whether or not there are other guidelines of which you should be aware
Don’t forget to explore transportation options, including parking if traveling by car, or the public transit system in a particular city.
Create a master list of items you want to obtain and copies of relevant notes or documents but DO NOT bring original documents with you. Make sure those items are scanned before you leave home.
Your third step is to decide how you want to record your results. A camera? A tripod with a 90 degree arm? A flatbed scanner? Does the repository even allow personal scanners? What else might you need? A computer or notebook, pencils and paper? Are you allowed to bring your own paper? Coins for a copy machine? Credit card for those places which no longer handle money? Have you packed all necessary power cords and adaptors? Get all of this ready well before you head to that archive, library, or museum. Practice with your equipment ahead of time.
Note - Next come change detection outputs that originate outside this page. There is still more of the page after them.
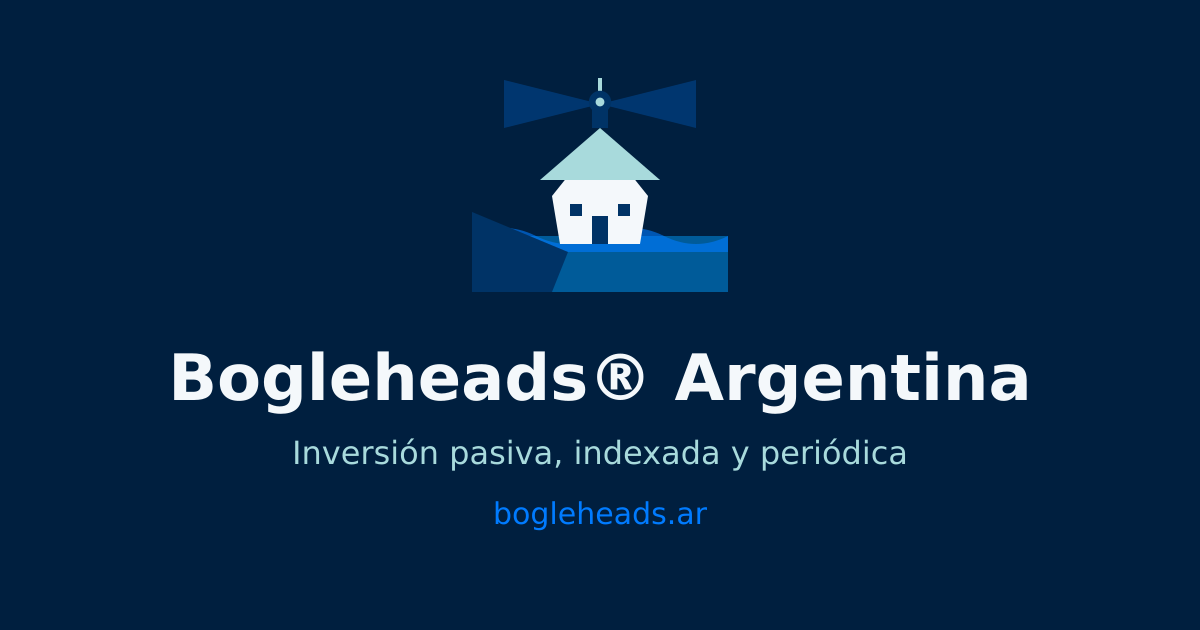
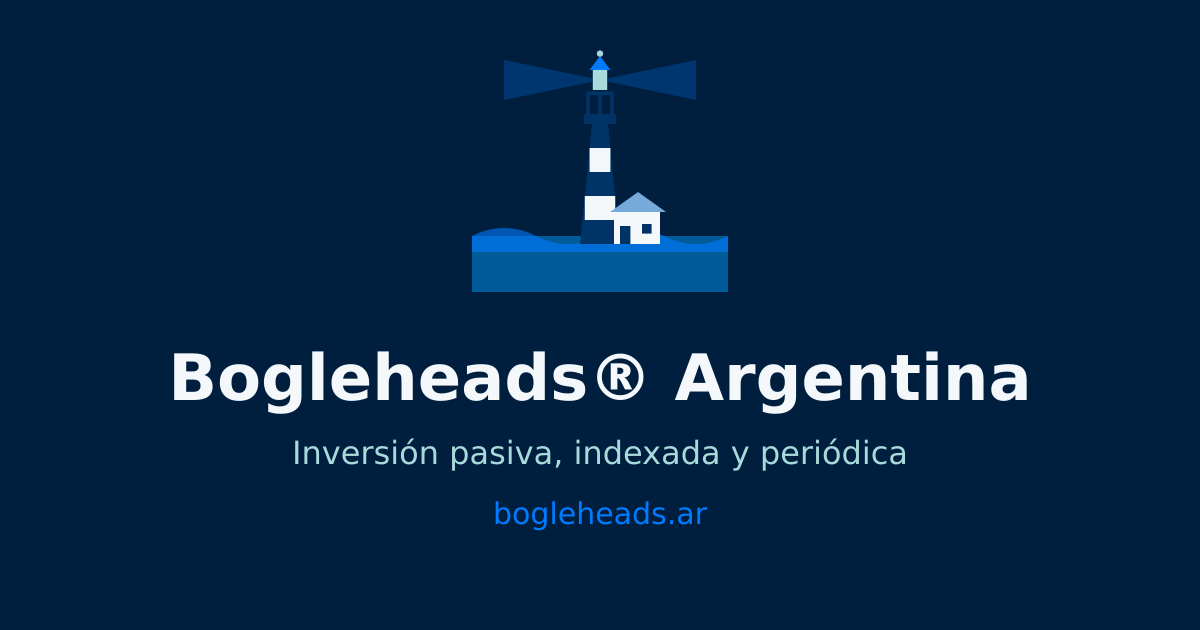
feat: migrate brand to faro año nuevo, flag stripe, tagline emoji

Changed region(s): [[0.37, 0.0905, 0.5858, 0.4825]]

diff --git a/src/styles/global.css b/src/styles/global.css
@@ -10,6 +10,7 @@
     --accent: #005b99;
     --bright: #007bff;
     --bright-hover: #0069d9;
+    --celeste: #75aadb;
     --pale: #a8dadc;
     --accent-soft: #dcebec;
     --link: #005b99;
@@ -131,7 +132,7 @@ article,
 .site-nav a[aria-current="page"] {
     color: #fff;
     font-weight: 700;
-    box-shadow: inset 0 -2px 0 var(--bright);
+    box-shadow: inset 0 -2px 0 var(--celeste);
 }
 
 @media (max-width: 44rem) {
@@ -191,6 +192,8 @@ a {
 .hero img {
     max-width: 220px;
     height: auto;
+    display: block;
+    margin: 0 auto;
 }
 
 .hero h1 {
@@ -382,8 +385,17 @@ a {
 
 /* Footer */
 
+.flag-stripe {
+    height: 9px;
+    background: linear-gradient(
+        to bottom,
+        var(--celeste) 0 3px,
+        #fff 3px 6px,
+        var(--celeste) 6px 9px
+    );
+}
+
 .site-footer {
-    border-top: 3px solid var(--bright);
     background: var(--deep);
     color: #c9dbe4;
     font-size: 0.88rem;

diff --git a/AGENTS.md b/AGENTS.md
@@ -20,7 +20,8 @@ just build  # astro build
 - No per-article edit links or disclaimers. Keep articles clean: GitHub is
   referenced only in the footer and on Acerca.
 - Palette (navy): `#001F3F` `#003366` `#005B99` `#007BFF` `#A8DADC`.
-- Brand assets: `public/marca/`. Book covers (local files only, no
+- Brand assets: `public/marca/`. Brand mark is the Faro Año Nuevo
+  (Isla Observatorio) lighthouse. Book covers (local files only, no
   hotlinking): `public/libros/`, referenced from the bibliography page.
 - Zero client-side JS in the output (build-to-last). Charts/figures must be
   static SVG or local images — no chart libraries, no CDNs.

diff --git a/README.md b/README.md
@@ -1,4 +1,4 @@
-# <img src="public/favicon.svg" width="24" height="24" alt="Faro del Fin del Mundo" /> bogleheads.ar
+# <img src="public/favicon.svg" width="24" height="24" alt="Faro Año Nuevo" /> bogleheads.ar
 
 Unofficial Argentine community site about the Bogleheads® investment
 philosophy: passive, indexed, periodic investing, with local context

diff --git a/src/content/wiki/importancia-de-ahorrar-temprano.md b/src/content/wiki/importancia-de-ahorrar-temprano.md
@@ -1,6 +1,6 @@
 ---
 title: "La importancia de empezar temprano"
-description: "El interés compuesto premia al que empieza antes: ejemplos y una simulación."
+description: "El interés compuesto premia al que empieza antes: por qué el tiempo pesa más que el monto."
 category: "Teoría"
 date: 2026-10-10
 ---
You don’t want to get someplace and realize you haven’t set up the software on your scanner or don’t know how to use your new tripod.
Your fourth step, when your research plan is in place, is to contact the repositories you want to visit. This is always a good idea, but even more so because of COVID. Each facility will have different protocols to keep employees, volunteers, and patrons safe. There may also be differing protocols for facility disinfection and ventilation, as well as quarantine requirements for archival materials and books. Some facilities may operate on a limited schedule with a limited number of visitors. Other facilities remain closed.
Try to not over-schedule every moment of your visit. You may discover some unexpected information which takes you in a new direction and you definitely want room to be flexible.
When you get home, don’t just put your findings or images into a folder and forget about them. This is the time to analyze your data, enter information into your software program (if you have one), tidy up your notes, and make a plan for the next trip. It’s so easy to skip this step and not be able to decipher your notes later on.
Other thoughts. If tackling a research trip on your own is intimidating, consider joining a genealogy group trip. In 2016, the California Genealogical Society (https://www.californiaancestors.org/) led a research trip to Washington, D.C. While each attendee created his or her own research plan, they also had the opportunity to consult with genealogists and archivists. CGS also leads trips to other locations such as the Family History Library in Salt Lake City, the New England Historic Genealogical Society in Boston and the Allen County Public Library in Fort Wayne, Ind.
A sampling of places you might want to visit to further your research:
Bancroft Library — University of California, Berkeley
California State Library —Sacramento and San Francisco
Cemeteries — Some cemeteries have archival collections or historical data
Churches — Contact the religious organizations where your ancestors worshipped
Courthouses — You may want to visit a courthouse to obtain records about divorce, guardianship, land ownership, or naturalization
Historical societies — Located in the towns where your relatives lived
National Archives — Each branch has its own hours and restrictions
FamilySearch Library — Salt Lake City, Oakland, Los Angeles and other locations
Japanese American National Museum — L.A.’s Little Tokyo
National Japanese American Historical Society — San Francisco’s Japantown
Oakland History Museum
Genealogical Society — Both near your home and near where your ancestors lived
San Francisco Public Library
Even if the facilities you hope to visit are still closed, now is the time to plan for your visit. A research trip is different from a genealogy vacation. We’ll explore that topic in next month’s column.
Linda Harms Okazaki is a professional genealogist who is past president of the California Genealogical Society. She specializes in Japanese American records. If you have a genealogical question which might be answered in this column, send an e-mail to LindasOrchard@gmail.com. The views expressed in the preceding column are not necessarily those of the Nichi Bei Weekly.